Summer is here and it’s time to have fun in the sun. After a few dreary summers in some parts of the nation, it looks set to be a hot one across the country! And people will be looking to cool down, relax, take it easy and party.
One of the big drinks of summer is the spritz. It’s light, easy to drink, has plenty of flavour, is visually appealing and the bar staff find it easy to make. We’ve seen a rise in lemon-flavoured alcoholic fizzy drinks over the years and the limoncello spritz is a great offer on a summer’s day. Or night. It’s basically a 4:6:2 ratio of that great Italian citrus liqueur limoncello, some Italian prosecco and soda water to lighten it up and add some more bubbles. Pour over ice, stir and garnish with lemon.
With berries at their most affordable over the summer, now is the time to consider the pink gin spritz. A mix of pink gin, prosecco, soda water or lemonade, raspberries and strawberries. With its pink hue, summer fruits and surprisingly full flavour, it really is an eye-catching and delicious drink.

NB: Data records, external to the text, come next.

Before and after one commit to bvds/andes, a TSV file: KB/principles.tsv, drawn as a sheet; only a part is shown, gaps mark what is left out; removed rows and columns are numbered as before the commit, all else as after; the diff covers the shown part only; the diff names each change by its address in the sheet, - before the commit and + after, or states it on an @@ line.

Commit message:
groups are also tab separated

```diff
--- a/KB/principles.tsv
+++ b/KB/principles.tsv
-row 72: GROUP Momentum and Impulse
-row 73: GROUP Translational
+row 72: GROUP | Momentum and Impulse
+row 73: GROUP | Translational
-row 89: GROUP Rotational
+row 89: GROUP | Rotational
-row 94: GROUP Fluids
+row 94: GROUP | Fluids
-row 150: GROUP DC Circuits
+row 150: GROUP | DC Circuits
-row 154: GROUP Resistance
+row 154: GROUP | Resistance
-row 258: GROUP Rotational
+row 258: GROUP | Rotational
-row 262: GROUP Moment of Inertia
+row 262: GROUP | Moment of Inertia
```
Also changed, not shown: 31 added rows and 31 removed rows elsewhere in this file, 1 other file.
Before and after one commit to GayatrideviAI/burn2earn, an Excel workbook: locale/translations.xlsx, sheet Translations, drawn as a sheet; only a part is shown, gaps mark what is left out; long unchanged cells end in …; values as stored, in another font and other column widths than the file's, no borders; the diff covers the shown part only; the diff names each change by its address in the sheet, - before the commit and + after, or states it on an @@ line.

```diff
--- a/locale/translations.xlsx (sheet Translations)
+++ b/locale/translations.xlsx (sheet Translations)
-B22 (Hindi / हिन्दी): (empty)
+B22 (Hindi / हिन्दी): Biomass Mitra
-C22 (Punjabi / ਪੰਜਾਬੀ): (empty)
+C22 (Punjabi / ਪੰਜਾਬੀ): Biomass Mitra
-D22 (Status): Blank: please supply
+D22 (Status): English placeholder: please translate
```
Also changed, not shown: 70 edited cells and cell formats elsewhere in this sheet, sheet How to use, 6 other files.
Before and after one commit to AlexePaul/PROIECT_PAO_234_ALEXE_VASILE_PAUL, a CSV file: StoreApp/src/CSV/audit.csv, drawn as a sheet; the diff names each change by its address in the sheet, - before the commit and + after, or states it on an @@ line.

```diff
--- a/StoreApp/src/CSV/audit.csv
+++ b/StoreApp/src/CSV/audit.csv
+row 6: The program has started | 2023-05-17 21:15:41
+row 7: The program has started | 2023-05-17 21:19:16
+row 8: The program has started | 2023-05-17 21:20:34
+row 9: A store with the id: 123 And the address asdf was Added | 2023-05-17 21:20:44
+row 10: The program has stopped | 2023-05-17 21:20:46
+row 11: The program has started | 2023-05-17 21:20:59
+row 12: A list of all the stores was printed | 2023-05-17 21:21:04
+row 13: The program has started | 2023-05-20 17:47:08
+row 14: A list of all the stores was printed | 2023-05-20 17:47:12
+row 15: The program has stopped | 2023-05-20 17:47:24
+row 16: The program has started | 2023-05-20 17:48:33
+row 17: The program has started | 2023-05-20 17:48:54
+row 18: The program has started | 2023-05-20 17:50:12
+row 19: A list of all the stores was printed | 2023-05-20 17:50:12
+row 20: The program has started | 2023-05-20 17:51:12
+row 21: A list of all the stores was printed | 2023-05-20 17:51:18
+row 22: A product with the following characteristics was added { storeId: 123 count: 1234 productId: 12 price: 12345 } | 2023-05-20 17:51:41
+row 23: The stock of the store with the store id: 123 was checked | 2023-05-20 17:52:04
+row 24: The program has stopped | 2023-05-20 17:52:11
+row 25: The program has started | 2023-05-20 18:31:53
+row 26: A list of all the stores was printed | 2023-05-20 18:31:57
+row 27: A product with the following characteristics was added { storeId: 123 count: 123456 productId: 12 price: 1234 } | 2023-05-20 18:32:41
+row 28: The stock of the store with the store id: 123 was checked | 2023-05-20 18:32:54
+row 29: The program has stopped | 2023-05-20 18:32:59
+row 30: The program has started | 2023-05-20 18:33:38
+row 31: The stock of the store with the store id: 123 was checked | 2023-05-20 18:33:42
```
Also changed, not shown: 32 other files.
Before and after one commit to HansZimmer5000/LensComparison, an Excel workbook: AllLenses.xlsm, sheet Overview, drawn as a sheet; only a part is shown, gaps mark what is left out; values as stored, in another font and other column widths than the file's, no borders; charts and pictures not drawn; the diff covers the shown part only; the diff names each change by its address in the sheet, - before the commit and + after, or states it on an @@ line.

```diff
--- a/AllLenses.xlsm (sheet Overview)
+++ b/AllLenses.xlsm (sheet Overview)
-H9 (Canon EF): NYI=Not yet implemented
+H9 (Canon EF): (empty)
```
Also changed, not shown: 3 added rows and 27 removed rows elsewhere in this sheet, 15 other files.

Another incredibly popular summer drink is the Aperol spritz, a mix of the Italian digestivo Aperol, Italian prosecco, soda and a slice of orange.
Sauvignon blanc has been a crowd-pleasing white for over a generation now. The sauv blanc coming from Marlborough in New Zealand has set the standard for those beautiful big, grassy whites with that distinctive passionfruit note. Australian sauvignon blanc is just as refreshing, but slightly more subtle and rounded, especially those from the cooler climates of Margaret River and Coonawarra. All these wines are very approachable and great to have side-by-side on a wine list where a choice can be made. They are also perfect to suggest with summer seafood dishes. A plate of prawns, oysters, crab or a seafood platter goes even better with a chilled sauv blanc in hand.
Italian pinot grigio, with its notes of nashi pear and white peach, makes a great summer quaffer but is also a serious food wine that matches well with summer dishes such as burrata, grilled eggplant, blistered tomatoes, as well as French soft cheeses. Rosé is also a popular summer-style wine that can range from dry to sweet depending on the grape it is made from and how it is made. It is what I sometimes call a non-gendered wine in as much that it appeals to both men and women, often those with a discerning palate. Rosé from the Hunter Valley can be fresh and fruity with the dusky pink hue and notes of strawberry, raspberry, grapefruit and rose water. Great with salt and pepper squid or even a Margherita pizza. A Mornington Peninsula rosé could have notes of jasmine and honeysuckle blossom and a lovely rich, creamy melon aroma. Perfect for a charcuterie platter or crudites, as well as grilled fish and poultry dishes.
When the sun is out people are trying to find any reason to celebrate and Champagne, prosecco and Australian sparkling were made to fulfil this mission. It’s a time to make sure there is a range of bubbles on offer, from entry-level sparkling to top-range Champagne. If there is a choice, it is a chance to trade customers up in their celebratory experience. There are also a lot of corporate and institutional end-of-year get-togethers and putting forward a range of bubbles gives the organiser a chance to be generous to the partygoers. I love the way a wine bowl filled with ice and a range of bubbles on the bar says that it is time to clink glasses. It is a great visual reminder to customers of what is on offer.
When people get together to celebrate, there are always those who are drinking no or low alcohol so don’t forget to have an offer for them. Rather than giving away free water, an attractive range of good-looking, delicioustasting drinks will keep those people as valuable customers as well.
appetiser. liquor expert
As seen in Summer 23/24